Software Engineer · Teacher · Author · Vegan

Mocking Services in Ember Acceptance Tests

Last reviewed on January 19, 2020

Sometimes it can be useful to mock dependencies in acceptance tests in Ember. This isn’t something I do frequently, as I like my acceptance tests to be as high level as possible and not know too many implementation details. Nevertheless, there are some situations where I find it useful. One example is when my application uses window.confirm which is blocking and can’t be interacted with from an acceptance test via the click test helper.

window.confirm can be useful for when we want the user to confirm leaving a page without saving their changes. We might have a route like the following:

// app/routes/settings.js
import Route from '@ember/routing/route';
import { action } from '@ember/object';

export default class SettingsRoute extends Route {
  @action
  willTransition(transition) {
    if (this.get('controller.model.hasDirtyAttributes')) {
      let confirmation = window.confirm(
        'Are you sure you want to leave without saving your changes?'
      );

      if (!confirmation) {
        transition.abort();
      }
    }
  }
}

One way to mock window.confirm is to override it in our test. This can easily be done with Sinon:

// tests/acceptance/settings-test.js
import { module, test } from 'qunit';
import { visit, click, fillIn, currentURL } from '@ember/test-helpers';
import { setupApplicationTest } from 'ember-qunit';
import sinon from 'sinon';

module('Acceptance | settings', function(hooks) {
  setupApplicationTest(hooks);

  test('the route does not change when the user cancels the confirmation', async function(assert) {
    sinon.stub(window, 'confirm').returns(false);

    await visit('/settings');
    await fillIn('[data-test-email-input]', '[email protected]'); // make the form dirty
    await click('[data-test-contact-page-link]');

    assert.equal(currentURL(), '/settings');
    window.confirm.restore();
  });
});

The main issue with this is that a simple code style change can break our test.
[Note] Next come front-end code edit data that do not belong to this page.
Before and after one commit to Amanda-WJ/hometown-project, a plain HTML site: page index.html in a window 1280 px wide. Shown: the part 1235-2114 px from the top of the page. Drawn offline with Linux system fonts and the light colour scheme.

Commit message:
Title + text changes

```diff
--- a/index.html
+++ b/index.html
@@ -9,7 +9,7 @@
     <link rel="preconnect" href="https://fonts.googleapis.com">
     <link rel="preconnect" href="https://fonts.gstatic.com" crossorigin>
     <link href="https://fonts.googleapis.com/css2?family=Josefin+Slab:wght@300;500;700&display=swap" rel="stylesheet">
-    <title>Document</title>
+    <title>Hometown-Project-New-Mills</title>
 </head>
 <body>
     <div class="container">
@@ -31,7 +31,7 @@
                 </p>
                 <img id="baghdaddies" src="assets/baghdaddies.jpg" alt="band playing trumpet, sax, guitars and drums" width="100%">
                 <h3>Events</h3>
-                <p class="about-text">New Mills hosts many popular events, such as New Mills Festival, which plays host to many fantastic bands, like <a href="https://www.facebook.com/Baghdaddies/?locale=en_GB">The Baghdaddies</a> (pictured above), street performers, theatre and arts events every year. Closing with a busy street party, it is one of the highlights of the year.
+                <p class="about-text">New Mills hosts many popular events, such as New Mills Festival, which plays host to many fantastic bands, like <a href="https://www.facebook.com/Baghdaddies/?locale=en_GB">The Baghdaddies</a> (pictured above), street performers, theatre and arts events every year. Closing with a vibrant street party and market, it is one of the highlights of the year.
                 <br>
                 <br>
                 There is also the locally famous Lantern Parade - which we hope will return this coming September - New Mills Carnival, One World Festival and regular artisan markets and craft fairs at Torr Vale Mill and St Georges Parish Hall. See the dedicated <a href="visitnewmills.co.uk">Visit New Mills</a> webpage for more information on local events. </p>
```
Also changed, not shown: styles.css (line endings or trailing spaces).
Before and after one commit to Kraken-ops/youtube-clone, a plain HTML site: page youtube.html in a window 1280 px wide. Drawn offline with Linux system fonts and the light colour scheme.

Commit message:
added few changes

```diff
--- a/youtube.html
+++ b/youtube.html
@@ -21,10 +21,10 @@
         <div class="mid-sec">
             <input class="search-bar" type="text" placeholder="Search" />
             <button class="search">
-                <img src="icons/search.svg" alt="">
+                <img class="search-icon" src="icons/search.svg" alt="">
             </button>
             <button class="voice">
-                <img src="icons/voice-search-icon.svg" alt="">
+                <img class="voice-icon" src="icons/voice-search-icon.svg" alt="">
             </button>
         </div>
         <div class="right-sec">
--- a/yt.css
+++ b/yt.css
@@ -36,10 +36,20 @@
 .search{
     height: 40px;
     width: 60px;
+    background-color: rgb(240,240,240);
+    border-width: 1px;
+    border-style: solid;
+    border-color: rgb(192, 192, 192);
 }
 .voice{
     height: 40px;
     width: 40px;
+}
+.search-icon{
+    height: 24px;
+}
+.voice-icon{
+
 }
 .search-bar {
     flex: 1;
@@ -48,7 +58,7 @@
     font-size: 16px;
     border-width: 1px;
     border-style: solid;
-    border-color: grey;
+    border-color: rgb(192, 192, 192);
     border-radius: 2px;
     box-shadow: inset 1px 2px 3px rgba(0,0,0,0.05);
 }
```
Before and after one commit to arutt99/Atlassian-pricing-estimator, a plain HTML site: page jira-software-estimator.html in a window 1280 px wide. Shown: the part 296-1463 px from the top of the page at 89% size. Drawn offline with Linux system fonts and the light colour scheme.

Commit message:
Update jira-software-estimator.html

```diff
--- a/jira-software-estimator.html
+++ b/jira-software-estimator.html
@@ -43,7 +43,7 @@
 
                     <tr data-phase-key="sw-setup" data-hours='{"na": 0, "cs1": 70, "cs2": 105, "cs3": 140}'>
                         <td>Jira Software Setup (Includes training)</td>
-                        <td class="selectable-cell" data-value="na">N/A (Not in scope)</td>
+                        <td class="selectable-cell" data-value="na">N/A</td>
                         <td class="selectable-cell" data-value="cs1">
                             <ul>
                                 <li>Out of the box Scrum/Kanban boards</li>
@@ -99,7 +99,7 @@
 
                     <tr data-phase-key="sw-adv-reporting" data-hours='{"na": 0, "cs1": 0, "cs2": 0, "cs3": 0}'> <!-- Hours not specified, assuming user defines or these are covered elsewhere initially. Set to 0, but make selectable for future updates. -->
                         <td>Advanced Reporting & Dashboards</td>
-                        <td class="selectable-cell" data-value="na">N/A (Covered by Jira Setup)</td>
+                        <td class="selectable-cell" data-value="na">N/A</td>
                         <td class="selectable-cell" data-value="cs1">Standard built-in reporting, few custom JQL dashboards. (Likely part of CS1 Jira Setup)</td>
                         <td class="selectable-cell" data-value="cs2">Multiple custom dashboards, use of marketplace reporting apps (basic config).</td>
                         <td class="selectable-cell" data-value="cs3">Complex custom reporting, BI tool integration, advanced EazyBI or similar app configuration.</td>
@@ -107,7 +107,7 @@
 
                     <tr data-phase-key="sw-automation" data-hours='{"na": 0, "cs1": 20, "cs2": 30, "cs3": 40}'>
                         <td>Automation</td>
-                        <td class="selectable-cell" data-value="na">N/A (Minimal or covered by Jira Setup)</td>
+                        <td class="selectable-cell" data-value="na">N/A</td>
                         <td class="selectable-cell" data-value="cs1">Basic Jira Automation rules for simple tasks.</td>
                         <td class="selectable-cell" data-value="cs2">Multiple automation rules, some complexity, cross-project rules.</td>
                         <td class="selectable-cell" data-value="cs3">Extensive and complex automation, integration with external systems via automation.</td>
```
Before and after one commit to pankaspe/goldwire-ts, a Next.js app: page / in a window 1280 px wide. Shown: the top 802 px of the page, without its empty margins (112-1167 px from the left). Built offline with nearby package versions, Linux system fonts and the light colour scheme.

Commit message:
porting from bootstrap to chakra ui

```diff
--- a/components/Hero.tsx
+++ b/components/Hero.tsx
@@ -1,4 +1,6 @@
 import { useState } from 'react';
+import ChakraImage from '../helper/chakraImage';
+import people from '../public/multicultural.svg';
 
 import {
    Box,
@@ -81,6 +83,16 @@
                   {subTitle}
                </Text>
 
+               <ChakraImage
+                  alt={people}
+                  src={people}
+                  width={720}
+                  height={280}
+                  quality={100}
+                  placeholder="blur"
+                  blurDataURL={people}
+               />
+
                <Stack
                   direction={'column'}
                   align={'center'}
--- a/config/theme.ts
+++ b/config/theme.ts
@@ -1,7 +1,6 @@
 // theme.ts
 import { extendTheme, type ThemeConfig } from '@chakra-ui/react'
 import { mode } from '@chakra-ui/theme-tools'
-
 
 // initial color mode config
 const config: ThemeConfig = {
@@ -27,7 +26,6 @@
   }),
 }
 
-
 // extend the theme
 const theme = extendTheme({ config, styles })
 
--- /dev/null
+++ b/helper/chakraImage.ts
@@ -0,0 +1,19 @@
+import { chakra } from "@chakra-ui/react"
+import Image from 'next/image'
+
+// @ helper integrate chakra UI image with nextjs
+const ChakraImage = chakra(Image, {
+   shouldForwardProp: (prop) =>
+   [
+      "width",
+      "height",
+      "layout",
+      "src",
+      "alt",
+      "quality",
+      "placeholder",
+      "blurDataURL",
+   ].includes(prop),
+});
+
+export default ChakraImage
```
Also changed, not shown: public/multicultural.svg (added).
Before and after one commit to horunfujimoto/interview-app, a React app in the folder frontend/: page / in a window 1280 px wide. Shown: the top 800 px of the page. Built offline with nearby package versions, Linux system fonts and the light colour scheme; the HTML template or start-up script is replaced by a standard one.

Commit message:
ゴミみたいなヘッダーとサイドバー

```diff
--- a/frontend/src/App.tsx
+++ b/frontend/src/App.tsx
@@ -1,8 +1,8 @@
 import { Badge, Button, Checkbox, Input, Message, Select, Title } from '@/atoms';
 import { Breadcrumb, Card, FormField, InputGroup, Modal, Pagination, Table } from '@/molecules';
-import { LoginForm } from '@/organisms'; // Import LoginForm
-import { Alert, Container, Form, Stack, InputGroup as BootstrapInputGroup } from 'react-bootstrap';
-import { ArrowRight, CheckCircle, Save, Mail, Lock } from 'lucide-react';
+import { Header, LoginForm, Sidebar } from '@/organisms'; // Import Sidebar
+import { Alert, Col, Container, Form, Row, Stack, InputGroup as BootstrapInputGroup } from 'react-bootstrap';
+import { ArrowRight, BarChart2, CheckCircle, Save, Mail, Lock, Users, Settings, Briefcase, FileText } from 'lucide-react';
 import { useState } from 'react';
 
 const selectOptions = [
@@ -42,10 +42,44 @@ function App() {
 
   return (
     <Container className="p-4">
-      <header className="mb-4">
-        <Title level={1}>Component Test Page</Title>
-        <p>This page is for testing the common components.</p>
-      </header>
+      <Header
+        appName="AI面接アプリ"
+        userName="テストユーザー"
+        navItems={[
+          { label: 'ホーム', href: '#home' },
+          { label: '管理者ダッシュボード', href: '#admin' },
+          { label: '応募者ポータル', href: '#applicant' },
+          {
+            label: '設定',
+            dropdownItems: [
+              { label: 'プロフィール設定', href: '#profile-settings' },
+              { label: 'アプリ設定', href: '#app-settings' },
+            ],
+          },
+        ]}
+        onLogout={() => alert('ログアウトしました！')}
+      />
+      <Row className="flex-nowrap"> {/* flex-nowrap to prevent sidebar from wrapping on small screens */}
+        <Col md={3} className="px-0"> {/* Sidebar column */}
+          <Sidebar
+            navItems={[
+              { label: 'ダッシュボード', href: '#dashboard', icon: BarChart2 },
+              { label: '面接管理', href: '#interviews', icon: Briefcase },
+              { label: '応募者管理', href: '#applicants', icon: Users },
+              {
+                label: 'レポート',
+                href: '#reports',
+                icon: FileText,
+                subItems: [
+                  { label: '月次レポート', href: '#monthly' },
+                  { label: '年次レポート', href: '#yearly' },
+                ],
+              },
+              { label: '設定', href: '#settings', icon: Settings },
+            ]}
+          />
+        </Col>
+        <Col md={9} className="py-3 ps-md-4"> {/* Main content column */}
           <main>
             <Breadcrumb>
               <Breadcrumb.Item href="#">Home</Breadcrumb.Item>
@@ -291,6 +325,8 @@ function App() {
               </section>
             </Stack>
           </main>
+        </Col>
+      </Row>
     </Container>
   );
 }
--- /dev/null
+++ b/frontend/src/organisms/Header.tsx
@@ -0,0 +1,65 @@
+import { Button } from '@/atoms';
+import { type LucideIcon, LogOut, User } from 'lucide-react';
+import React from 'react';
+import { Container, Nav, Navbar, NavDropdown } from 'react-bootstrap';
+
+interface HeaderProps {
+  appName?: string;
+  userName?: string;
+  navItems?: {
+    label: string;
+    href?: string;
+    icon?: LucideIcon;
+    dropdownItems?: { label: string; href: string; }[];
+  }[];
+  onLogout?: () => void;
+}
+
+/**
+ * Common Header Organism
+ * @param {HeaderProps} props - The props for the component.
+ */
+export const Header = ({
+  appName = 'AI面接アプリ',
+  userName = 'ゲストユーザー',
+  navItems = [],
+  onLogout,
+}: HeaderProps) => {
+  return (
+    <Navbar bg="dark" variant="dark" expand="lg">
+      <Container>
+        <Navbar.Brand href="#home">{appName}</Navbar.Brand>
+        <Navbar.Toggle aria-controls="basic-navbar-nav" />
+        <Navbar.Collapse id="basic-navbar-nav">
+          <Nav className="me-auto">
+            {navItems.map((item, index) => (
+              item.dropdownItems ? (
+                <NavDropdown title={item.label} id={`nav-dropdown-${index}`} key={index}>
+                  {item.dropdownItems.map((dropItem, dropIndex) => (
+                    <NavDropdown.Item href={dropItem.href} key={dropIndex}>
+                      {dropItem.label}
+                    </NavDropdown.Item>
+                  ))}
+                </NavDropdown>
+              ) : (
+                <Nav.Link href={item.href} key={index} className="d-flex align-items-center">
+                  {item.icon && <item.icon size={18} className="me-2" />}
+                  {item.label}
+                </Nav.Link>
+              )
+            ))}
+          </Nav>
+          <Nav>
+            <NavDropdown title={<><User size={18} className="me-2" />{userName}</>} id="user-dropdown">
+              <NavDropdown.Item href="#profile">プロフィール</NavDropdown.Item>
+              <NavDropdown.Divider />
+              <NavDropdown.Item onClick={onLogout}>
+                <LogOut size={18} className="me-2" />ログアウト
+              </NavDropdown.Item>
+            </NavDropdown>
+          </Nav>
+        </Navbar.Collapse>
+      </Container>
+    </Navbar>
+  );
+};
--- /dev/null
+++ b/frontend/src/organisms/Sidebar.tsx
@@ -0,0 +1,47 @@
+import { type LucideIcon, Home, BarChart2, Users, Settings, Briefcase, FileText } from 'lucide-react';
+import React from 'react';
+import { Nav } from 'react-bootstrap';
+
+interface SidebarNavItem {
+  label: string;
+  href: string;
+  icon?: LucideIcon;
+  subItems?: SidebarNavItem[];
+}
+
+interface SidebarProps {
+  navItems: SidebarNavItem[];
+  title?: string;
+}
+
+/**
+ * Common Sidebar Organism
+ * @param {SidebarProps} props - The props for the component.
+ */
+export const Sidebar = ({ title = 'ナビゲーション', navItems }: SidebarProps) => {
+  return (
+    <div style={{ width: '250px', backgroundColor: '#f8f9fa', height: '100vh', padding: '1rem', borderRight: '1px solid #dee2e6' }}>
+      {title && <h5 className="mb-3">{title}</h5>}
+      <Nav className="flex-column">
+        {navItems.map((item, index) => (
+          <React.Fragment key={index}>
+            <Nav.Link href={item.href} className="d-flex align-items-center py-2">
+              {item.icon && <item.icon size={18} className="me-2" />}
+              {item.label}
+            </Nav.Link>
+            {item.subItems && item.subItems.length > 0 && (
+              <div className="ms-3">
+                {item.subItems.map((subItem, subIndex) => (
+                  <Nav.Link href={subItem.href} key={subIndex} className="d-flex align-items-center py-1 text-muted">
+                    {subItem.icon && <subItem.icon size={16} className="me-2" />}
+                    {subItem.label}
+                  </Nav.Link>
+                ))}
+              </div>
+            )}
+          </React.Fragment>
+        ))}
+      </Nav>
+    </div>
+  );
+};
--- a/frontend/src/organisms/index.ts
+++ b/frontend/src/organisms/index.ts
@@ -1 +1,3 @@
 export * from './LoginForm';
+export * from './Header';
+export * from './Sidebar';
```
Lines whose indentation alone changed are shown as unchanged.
For example, say we later on destructured window.confirm in our route:

// app/routes/settings.js
import Route from '@ember/routing/route';
import { action } from '@ember/object';

const { confirm } = window;

export default class SettingsRoute extends Route {
  @action
  willTransition(transition) {
    if (this.get('controller.model.hasDirtyAttributes')) {
      let confirmation = confirm(
        'Are you sure you want to leave without saving your changes?'
      );

      if (!confirmation) {
        transition.abort();
      }
    }
  }
}

When our acceptance tests run, window.confirm will first get stubbed followed by the route’s file getting resolved, which only happens once. Now the confirm function will always point to the first stub through the closure that is created for the route module. This will cause subsequent tests to break that depend on how the stub behaves.

Instead, we can create a service called window:

// app/services/window.js
import Service from '@ember/service';

export default class WindowService extends Service {
  confirm(message) {
    return window.confirm(message);
  }
}

Then we can inject our window service into our route:

// app/routes/settings.js
import Route from '@ember/routing/route';
import { action } from '@ember/object';
import { inject as service } from '@ember/service';

export default class SettingsRoute extends Route {
  @service window;

  @action
  willTransition(transition) {
    if (this.get('controller.model.hasDirtyAttributes')) {
      let confirmation = this.window.confirm(
        'Are you sure you want to leave without saving your changes?'
      );

      if (!confirmation) {
        transition.abort();
      }
    }
  }
}

In our acceptance test, we can mock out our window service with this.owner.register:

// tests/acceptance/settings-test.js
import { module, test } from 'qunit';
import { visit, click, fillIn, currentURL } from '@ember/test-helpers';
import { setupApplicationTest } from 'ember-qunit';
import Service from '@ember/service';

module('Acceptance | settings', function(hooks) {
  setupApplicationTest(hooks);

  test('the route does not change when the user cancels the confirmation', async function(assert) {
    this.owner.register('service:window', class MockService extends Service {
      confirm() {
        return false;
      }
    });

    await visit('/settings');
    await fillIn('[data-test-email-input]', '[email protected]'); // make the form dirty
    await click('[data-test-contact-page-link]');

    assert.equal(currentURL(), '/settings');
  });
});

Check out the documentation for ApplicationInstance to learn more about this.owner.

This example shows how we can mock out a window method without any libraries. There is an addon however that can help with mocking window called ember-window-mock.

Disclaimer: Any viewpoints and opinions expressed in this article are those of David Tang and do not reflect those of my employer or any of my colleagues.